Prompt: Reproduce the entries exactly.

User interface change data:
====

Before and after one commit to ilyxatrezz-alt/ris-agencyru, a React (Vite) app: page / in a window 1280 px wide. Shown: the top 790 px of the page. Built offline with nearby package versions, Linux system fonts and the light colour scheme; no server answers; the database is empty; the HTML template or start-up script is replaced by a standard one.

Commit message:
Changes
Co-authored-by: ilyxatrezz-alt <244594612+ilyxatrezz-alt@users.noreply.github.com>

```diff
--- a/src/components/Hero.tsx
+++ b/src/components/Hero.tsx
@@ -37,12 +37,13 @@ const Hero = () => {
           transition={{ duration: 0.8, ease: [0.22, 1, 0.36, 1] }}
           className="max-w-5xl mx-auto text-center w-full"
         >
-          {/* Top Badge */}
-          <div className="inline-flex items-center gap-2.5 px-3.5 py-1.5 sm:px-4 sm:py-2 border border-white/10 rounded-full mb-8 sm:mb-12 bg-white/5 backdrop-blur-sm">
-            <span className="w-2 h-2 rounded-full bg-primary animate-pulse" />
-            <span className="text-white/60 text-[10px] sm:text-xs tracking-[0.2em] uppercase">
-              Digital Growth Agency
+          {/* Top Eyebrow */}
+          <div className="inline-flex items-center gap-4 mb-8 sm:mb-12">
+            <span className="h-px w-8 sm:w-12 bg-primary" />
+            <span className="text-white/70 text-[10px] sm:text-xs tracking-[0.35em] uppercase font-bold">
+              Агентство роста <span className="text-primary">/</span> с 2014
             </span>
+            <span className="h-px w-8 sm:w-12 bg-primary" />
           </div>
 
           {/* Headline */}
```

====

Answer:
Before and after one commit to ilyxatrezz-alt/ris-agencyru, a React (Vite) app: page / in a window 1280 px wide. Shown: the top 790 px of the page. Built offline with nearby package versions, Linux system fonts and the light colour scheme; no server answers; the database is empty; the HTML template or start-up script is replaced by a standard one.

Commit message:
Changes
Co-authored-by: ilyxatrezz-alt <244594612+ilyxatrezz-alt@users.noreply.github.com>

```diff
--- a/src/components/Hero.tsx
+++ b/src/components/Hero.tsx
@@ -37,12 +37,13 @@ const Hero = () => {
           transition={{ duration: 0.8, ease: [0.22, 1, 0.36, 1] }}
           className="max-w-5xl mx-auto text-center w-full"
         >
-          {/* Top Badge */}
-          <div className="inline-flex items-center gap-2.5 px-3.5 py-1.5 sm:px-4 sm:py-2 border border-white/10 rounded-full mb-8 sm:mb-12 bg-white/5 backdrop-blur-sm">
-            <span className="w-2 h-2 rounded-full bg-primary animate-pulse" />
-            <span className="text-white/60 text-[10px] sm:text-xs tracking-[0.2em] uppercase">
-              Digital Growth Agency
+          {/* Top Eyebrow */}
+          <div className="inline-flex items-center gap-4 mb-8 sm:mb-12">
+            <span className="h-px w-8 sm:w-12 bg-primary" />
+            <span className="text-white/70 text-[10px] sm:text-xs tracking-[0.35em] uppercase font-bold">
+              Агентство роста <span className="text-primary">/</span> с 2014
             </span>
+            <span className="h-px w-8 sm:w-12 bg-primary" />
           </div>
 
           {/* Headline */}
```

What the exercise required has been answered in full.